## What you need to do
The entries below are to be copied exactly, with every picture left out.

## Information shown
Segment Open

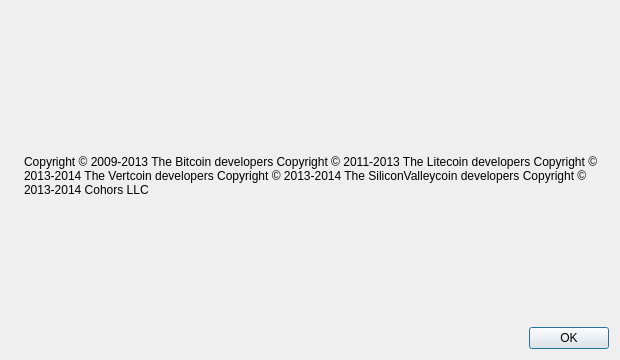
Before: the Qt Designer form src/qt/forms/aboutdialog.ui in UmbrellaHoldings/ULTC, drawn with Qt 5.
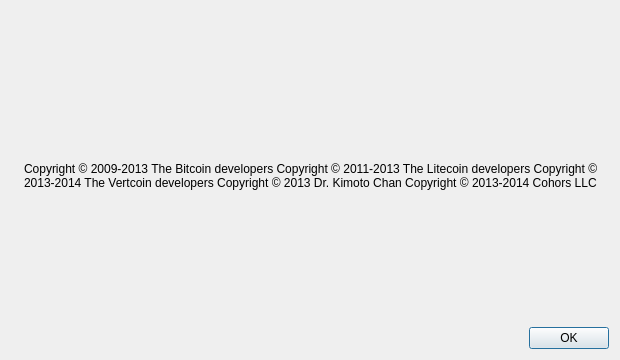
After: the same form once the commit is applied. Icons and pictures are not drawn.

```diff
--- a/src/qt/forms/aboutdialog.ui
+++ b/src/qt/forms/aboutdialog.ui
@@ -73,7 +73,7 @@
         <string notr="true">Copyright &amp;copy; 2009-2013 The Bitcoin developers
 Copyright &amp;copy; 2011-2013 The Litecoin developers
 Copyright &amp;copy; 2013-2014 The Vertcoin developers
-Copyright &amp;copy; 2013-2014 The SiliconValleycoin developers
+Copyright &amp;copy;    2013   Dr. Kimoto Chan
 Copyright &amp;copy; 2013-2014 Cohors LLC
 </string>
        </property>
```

Segment Closed

## Completed exercise
Before: the Qt Designer form src/qt/forms/aboutdialog.ui in UmbrellaHoldings/ULTC, drawn with Qt 5.
After: the same form once the commit is applied. Icons and pictures are not drawn.

```diff
--- a/src/qt/forms/aboutdialog.ui
+++ b/src/qt/forms/aboutdialog.ui
@@ -73,7 +73,7 @@
         <string notr="true">Copyright &amp;copy; 2009-2013 The Bitcoin developers
 Copyright &amp;copy; 2011-2013 The Litecoin developers
 Copyright &amp;copy; 2013-2014 The Vertcoin developers
-Copyright &amp;copy; 2013-2014 The SiliconValleycoin developers
+Copyright &amp;copy;    2013   Dr. Kimoto Chan
 Copyright &amp;copy; 2013-2014 Cohors LLC
 </string>
        </property>
```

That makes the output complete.